Tudor and Stuart Britain, 1485-1714

Front Cover
Pearson/Longman, Jan 1, 2005 - History - 563 pages
4 Reviews

Providing detailed coverage of the main political and religious issues of the age, this new edition of Tudor and Stuart Britain has expanded sections on Ireland and Scotland, ensuring the text considers Britain as a whole. Historiographically up to date, there is also extra coverage of economic and social topics including trade and industry, the structure of society, the treatment of the poor, and the role of women. A guide to further reading lists the principal works published on the period since 1990, providing students with an excellent resource for extra research.

This text is ideal for introductory undergradutate courses in Early Modern British History.

What people are saying - Write a review

LibraryThing Review

User Review  - sgerbic - LibraryThing

Reviewed May 2006 Not for the casual British reader, this book is crammed full of stuff. The author has arranged it into categories broken down by the monarchs. For example you can study the economic ... Read full review

User Review - Flag as inappropriate

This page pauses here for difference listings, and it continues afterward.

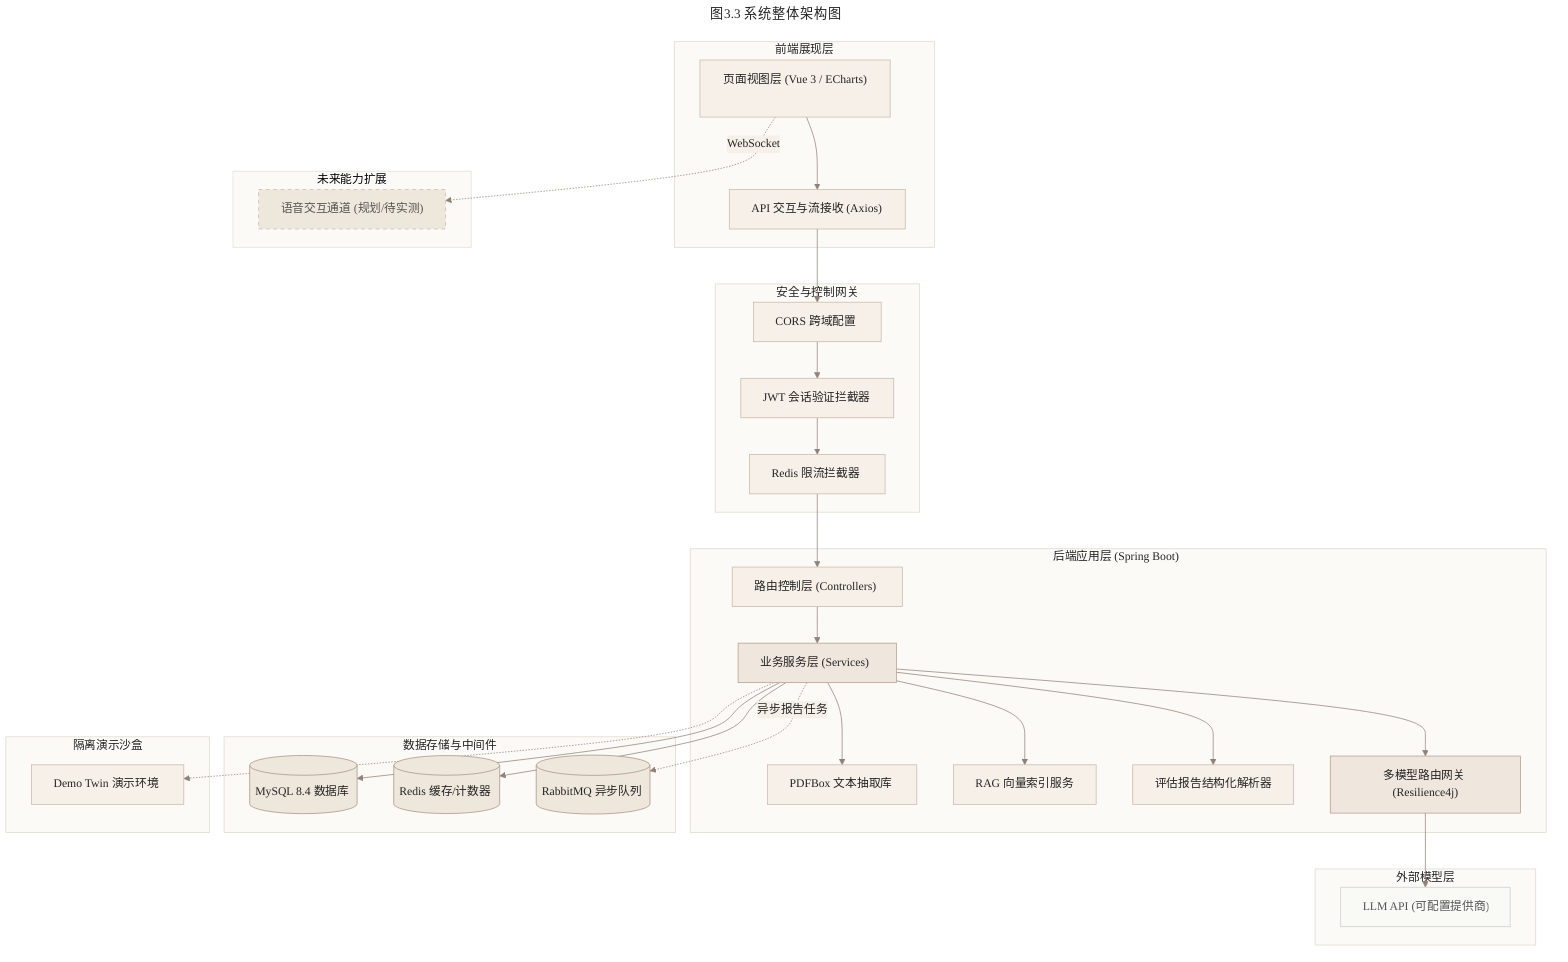
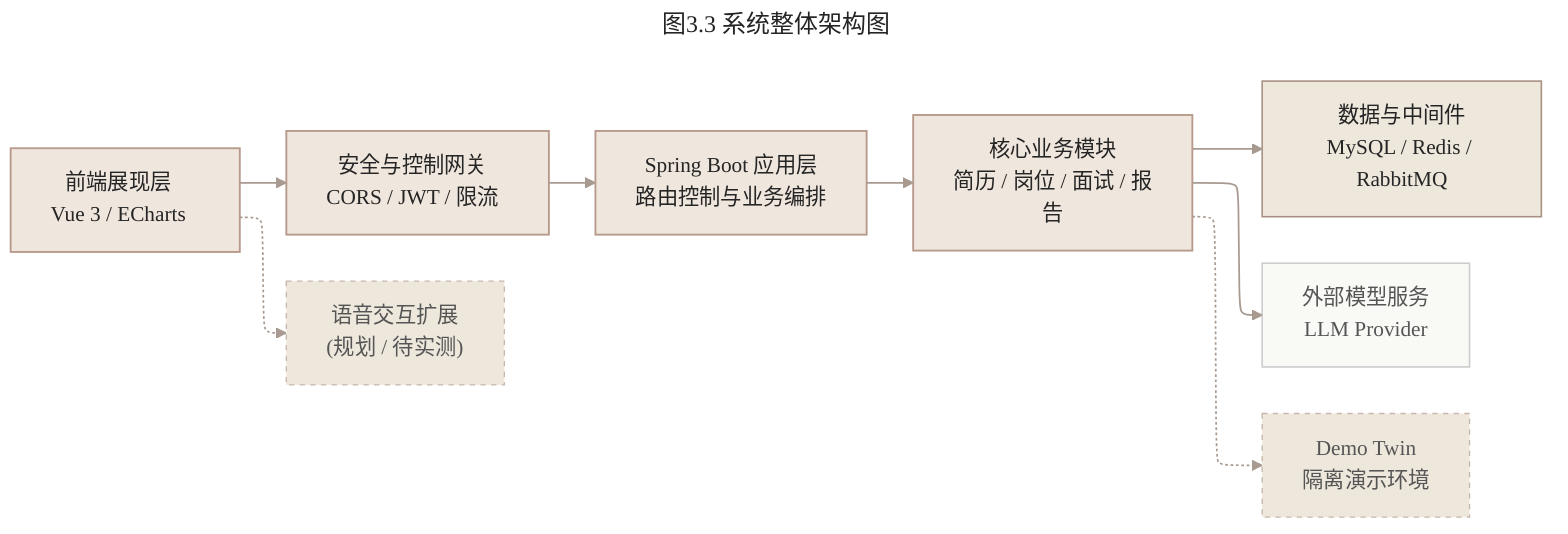
---
title: 图3.3 系统整体架构图
config:
  theme: base
+   layout: elk
+   flowchart:
+     curve: basis
+     nodeSpacing: 44
+     rankSpacing: 64
+     wrappingWidth: 150
  themeVariables:
    background: "#FAF8F2"
    primaryColor: "#EFE6DD"
    primaryBorderColor: "#B79A8B"
    primaryTextColor: "#252525"
-     lineColor: "#8F8178"
+     lineColor: "#A89A90"
    secondaryColor: "#F6F0E8"
    tertiaryColor: "#FBFAF6"
    fontFamily: "Microsoft YaHei, SimHei, Arial, sans-serif"
    fontSize: "16px"
---
- flowchart TB
-   subgraph frontend["前端展现层"]
-     fe_ui["页面视图层 (Vue 3 / ECharts)"]
-     fe_api["API 交互与流接收 (Axios)"]
-     fe_ui --> fe_api
-   end
+ flowchart LR
+   fe["前端展现层<br/>Vue 3 / ECharts"]
+   gate["安全与控制网关<br/>CORS / JWT / 限流"]
+   app["Spring Boot 应用层<br/>路由控制与业务编排"]
+   core["核心业务模块<br/>简历 / 岗位 / 面试 / 报告"]
+   data["数据与中间件<br/>MySQL / Redis / RabbitMQ"]
+   llm["外部模型服务<br/>LLM Provider"]
+   demo["Demo Twin<br/>隔离演示环境"]
+   voice["语音交互扩展<br/>(规划 / 待实测)"]

-   subgraph security_gate["安全与控制网关"]
-     gate_cors["CORS 跨域配置"]
-     gate_jwt["JWT 会话验证拦截器"]
-     gate_rate["Redis 限流拦截器"]
-     gate_cors --> gate_jwt --> gate_rate
-   end
- 
-   subgraph backend["后端应用层 (Spring Boot)"]
-     mvc_ctrl["路由控制层 (Controllers)"]
-     biz_service["业务服务层 (Services)"]
-     pdfbox["PDFBox 文本抽取库"]
-     rag_service["RAG 向量索引服务"]
-     report_parser["评估报告结构化解析器"]
-     llm_router["多模型路由网关 (Resilience4j)"]
- 
-     mvc_ctrl --> biz_service
-     biz_service --> pdfbox
-     biz_service --> rag_service
-     biz_service --> report_parser
-     biz_service --> llm_router
-   end
- 
-   subgraph middleware["数据存储与中间件"]
-     db_mysql[("MySQL 8.4 数据库")]
-     db_redis[("Redis 缓存/计数器")]
-     mq_rabbitmq[("RabbitMQ 异步队列")]
-   end
- 
-   subgraph external["外部模型层"]
-     llm_external["LLM API (可配置提供商)"]
-   end
- 
-   subgraph sandbox["隔离演示沙盒"]
-     demo_sandbox["Demo Twin 演示环境"]
-   end
- 
-   subgraph planned["未来能力扩展"]
-     voice_plan["语音交互通道 (规划/待实测)"]
-   end
- 
-   fe_api --> gate_cors
-   gate_rate --> mvc_ctrl
- 
-   biz_service --> db_mysql
-   biz_service --> db_redis
-   biz_service -.->|异步报告任务| mq_rabbitmq
- 
-   llm_router --> llm_external
-   biz_service -.-> demo_sandbox
-   fe_ui -.->|WebSocket| voice_plan
+   fe --> gate --> app --> core
+   core --> data
+   core --> llm
+   core -.-> demo
+   fe -.-> voice

  classDef layer fill:#FBFAF6,stroke:#DED8CD,color:#252525
-   classDef main fill:#EFE6DD,stroke:#B79A8B,color:#252525
-   classDef node fill:#F6F0E8,stroke:#C8B7AA,color:#252525
-   classDef store fill:#EEE7DC,stroke:#A89183,color:#252525
-   classDef ext fill:#F9F9F6,stroke:#CCCCCC,color:#555555
-   classDef plan fill:#EEE7DC,stroke:#C8B7AA,stroke-dasharray: 5 5,color:#555555
+   classDef main fill:#EFE6DD,stroke:#B79A8B,stroke-width:1.4px,color:#252525
+   classDef store fill:#EEE7DC,stroke:#A89183,stroke-width:1.2px,color:#252525
+   classDef ext fill:#F9F9F6,stroke:#CCCCCC,stroke-width:1.2px,color:#555555
+   classDef plan fill:#EEE7DC,stroke:#C8B7AA,stroke-dasharray: 4 4,color:#555555

-   class frontend,security_gate,backend,middleware,external,sandbox layer
-   class biz_service,llm_router main
-   class fe_ui,fe_api,gate_cors,gate_jwt,gate_rate,mvc_ctrl,pdfbox,rag_service,report_parser,demo_sandbox node
-   class db_mysql,db_redis,mq_rabbitmq store
-   class llm_external ext
-   class voice_plan plan
+   class fe,gate,app,core main
+   class data store
+   class llm ext
+   class demo,voice plan
+   linkStyle default stroke:#A89A90,stroke-width:1.3px
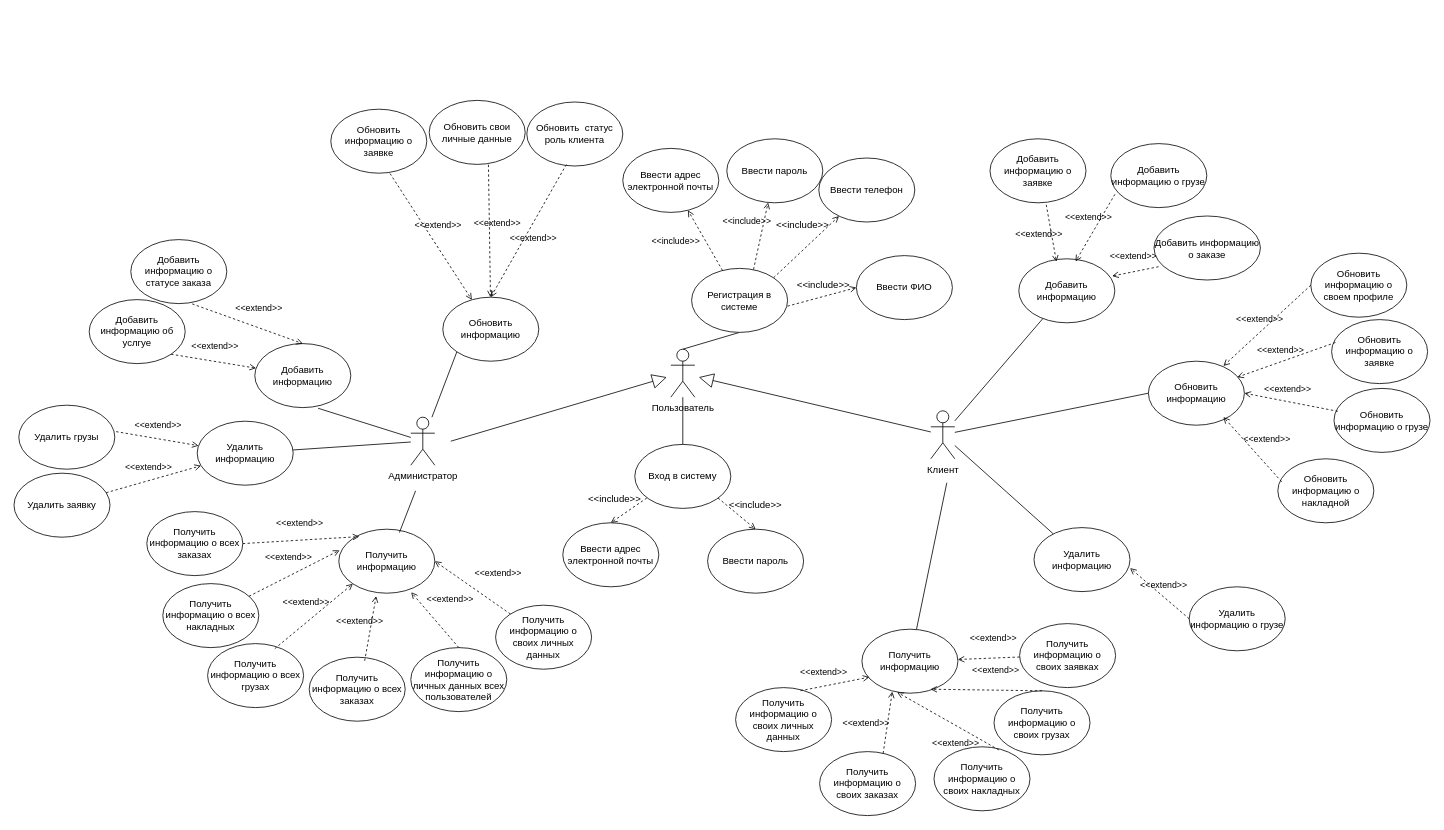
Above: kursachIspolzovanie.drawio in Alexander-Bankov/draw (draw.io), before the change. Source tidied: cells renumbered, new cells numbered last; positions are measured from the earlier drawing's top-left corner, leaving out a move shared by most shapes. Both pictures are drawn from the tidied source at 80%, with x=0, y=0 at pixel (14, 100).
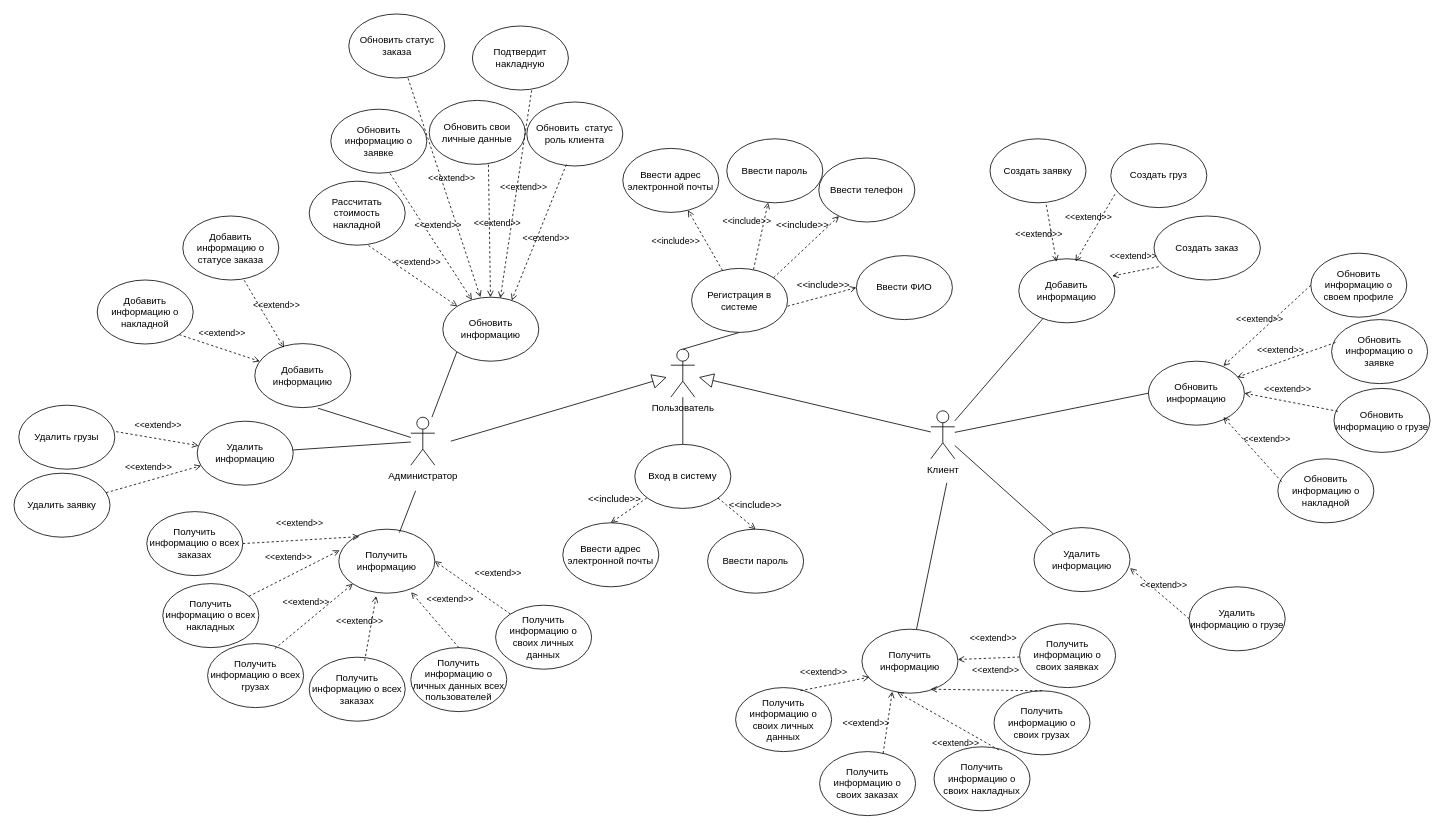
After the change.

The change refers to these unchanged cells:
```xml
<mxCell id="39" value="Добавить информацию" style="ellipse;whiteSpace=wrap;html=1;" parent="1" vertex="1">
  <mxGeometry x="301" y="304" width="120" height="80" as="geometry" />
</mxCell>
<mxCell id="61" value="Обновить информацию" style="ellipse;whiteSpace=wrap;html=1;" parent="1" vertex="1">
  <mxGeometry x="536" y="246" width="120" height="80" as="geometry" />
</mxCell>
<mxCell id="64" value="Обновить&amp;nbsp; статус роль клиента" style="ellipse;whiteSpace=wrap;html=1;" parent="1" vertex="1">
  <mxGeometry x="641" y="2" width="120" height="80" as="geometry" />
</mxCell>
```

The edit, as a diff of the source:
```diff
@@
-    <mxCell id="24" value="Добавить информацию о заявке" style="ellipse;whiteSpace=wrap;html=1;" parent="1" vertex="1">
+    <mxCell id="24" value="Создать заявку" style="ellipse;whiteSpace=wrap;html=1;" parent="1" vertex="1">
       <mxGeometry x="1220" y="48" width="120" height="80" as="geometry" />
     </mxCell>
@@
-    <mxCell id="31" value="Добавить информацию о грузе" style="ellipse;whiteSpace=wrap;html=1;" parent="1" vertex="1">
+    <mxCell id="31" value="Создать груз" style="ellipse;whiteSpace=wrap;html=1;" parent="1" vertex="1">
       <mxGeometry x="1371" y="54" width="120" height="80" as="geometry" />
     </mxCell>
@@
-    <mxCell id="56" value="Добавить информацию об услгуе" style="ellipse;whiteSpace=wrap;html=1;" parent="1" vertex="1">
-      <mxGeometry x="94" y="249" width="120" height="80" as="geometry" />
+    <mxCell id="56" value="Добавить информацию о накладной" style="ellipse;whiteSpace=wrap;html=1;" parent="1" vertex="1">
+      <mxGeometry x="104" y="224.5" width="120" height="80" as="geometry" />
     </mxCell>
@@
     <mxCell id="58" value="Добавить информацию о статусе заказа" style="ellipse;whiteSpace=wrap;html=1;" parent="1" vertex="1">
-      <mxGeometry x="146" y="174" width="120" height="80" as="geometry" />
+      <mxGeometry x="211" y="144.5" width="120" height="80" as="geometry" />
     </mxCell>
-    <mxCell id="59" value="&amp;lt;&amp;lt;extend&amp;gt;&amp;gt;" style="html=1;verticalAlign=bottom;labelBackgroundColor=none;endArrow=open;endFill=0;dashed=1;rounded=0;exitX=0.64;exitY=1.005;exitDx=0;exitDy=0;entryX=0.5;entryY=0;entryDx=0;entryDy=0;exitPerimeter=0;" parent="1" edge="1" source="58" target="39">
+    <mxCell id="59" value="&amp;lt;&amp;lt;extend&amp;gt;&amp;gt;" style="html=1;verticalAlign=bottom;labelBackgroundColor=none;endArrow=open;endFill=0;dashed=1;rounded=0;exitX=0.64;exitY=1.005;exitDx=0;exitDy=0;entryX=0.304;entryY=0.064;entryDx=0;entryDy=0;exitPerimeter=0;entryPerimeter=0;" parent="1" edge="1" source="58" target="39">
       <mxGeometry x="0.13" y="14" relative="1" as="geometry" />
     </mxCell>
@@
-    <mxCell id="65" value="&amp;lt;&amp;lt;extend&amp;gt;&amp;gt;" style="html=1;verticalAlign=bottom;labelBackgroundColor=none;endArrow=open;endFill=0;dashed=1;rounded=0;exitX=0.412;exitY=0.977;exitDx=0;exitDy=0;entryX=0.5;entryY=0;entryDx=0;entryDy=0;exitPerimeter=0;" parent="1" edge="1" source="64" target="61">
+    <mxCell id="65" value="&amp;lt;&amp;lt;extend&amp;gt;&amp;gt;" style="html=1;verticalAlign=bottom;labelBackgroundColor=none;endArrow=open;endFill=0;dashed=1;rounded=0;exitX=0.412;exitY=0.977;exitDx=0;exitDy=0;entryX=0.718;entryY=0.051;entryDx=0;entryDy=0;exitPerimeter=0;entryPerimeter=0;" parent="1" edge="1" source="64" target="61">
       <mxGeometry x="0.13" y="14" relative="1" as="geometry" />
     </mxCell>
@@
-    <mxCell id="87" value="Добавить информацию о заказе" style="ellipse;whiteSpace=wrap;html=1;" parent="1" vertex="1">
+    <mxCell id="87" value="Создать заказ" style="ellipse;whiteSpace=wrap;html=1;" parent="1" vertex="1">
       <mxGeometry x="1425" y="144.5" width="133" height="80" as="geometry" />
     </mxCell>
@@
+    <mxCell id="95" value="Рассчитать стоимость накладной" style="ellipse;whiteSpace=wrap;html=1;" parent="1" vertex="1">
+      <mxGeometry x="369" y="101" width="120" height="80" as="geometry" />
+    </mxCell>
+    <mxCell id="96" value="&amp;lt;&amp;lt;extend&amp;gt;&amp;gt;" style="html=1;verticalAlign=bottom;labelBackgroundColor=none;endArrow=open;endFill=0;dashed=1;rounded=0;exitX=0.617;exitY=1.005;exitDx=0;exitDy=0;exitPerimeter=0;" parent="1" edge="1" source="95" target="61">
+      <mxGeometry y="10" relative="1" as="geometry" />
+    </mxCell>
+    <mxCell id="97" value="Подтвердит накладную" style="ellipse;whiteSpace=wrap;html=1;" parent="1" vertex="1">
+      <mxGeometry x="573" y="-93" width="120" height="80" as="geometry" />
+    </mxCell>
+    <mxCell id="98" value="&amp;lt;&amp;lt;extend&amp;gt;&amp;gt;" style="html=1;verticalAlign=bottom;labelBackgroundColor=none;endArrow=open;endFill=0;dashed=1;rounded=0;exitX=0.617;exitY=1.005;exitDx=0;exitDy=0;exitPerimeter=0;entryX=0.599;entryY=0.015;entryDx=0;entryDy=0;entryPerimeter=0;" parent="1" edge="1" source="97" target="61">
+      <mxGeometry y="10" relative="1" as="geometry" />
+    </mxCell>
+    <mxCell id="99" value="Обновить статус заказа" style="ellipse;whiteSpace=wrap;html=1;" parent="1" vertex="1">
+      <mxGeometry x="418.5" y="-108" width="120" height="80" as="geometry" />
+    </mxCell>
+    <mxCell id="100" value="&amp;lt;&amp;lt;extend&amp;gt;&amp;gt;" style="html=1;verticalAlign=bottom;labelBackgroundColor=none;endArrow=open;endFill=0;dashed=1;rounded=0;exitX=0.617;exitY=1.005;exitDx=0;exitDy=0;exitPerimeter=0;entryX=0.392;entryY=0;entryDx=0;entryDy=0;entryPerimeter=0;" parent="1" edge="1" source="99" target="61">
+      <mxGeometry y="10" relative="1" as="geometry" />
+    </mxCell>
```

Reviewed May 2006
Not for the casual British reader, this book is crammed full of stuff. The author has arranged it into categories broken down by the monarchs. For example you can study the
economic effect during Elizabeth's or James I rules, or just look at how the poor or women were treated. If you are trying to understand a certain aspect during this time period 1485-1714then you are looking in the right place. To really understand what is happening you need background either by knowledge from elsewhere or I would suggest a "Book For Dummies" that you can pick up and quickly formalized who is who.
The really odd part about reading this book is that you have to remember that it is not a story book, the characters come and go then come and go again, sometimes several times. James I died in Chapter 12 but is discussed thorughout the remaining chapters sometimes as if he were still alive during the discussion this clearly is confusing epically for secondary characters you new little about and then here they are again.
A great book for detail, but a bad book for stories, the author glosses over the steamier stories that might make British History lovers out of the readers. But I guess they probably already are or at least taking a class as I did Hist 151B at San Jose State.
8-2006
 

About the author (2005)

Bibliographic information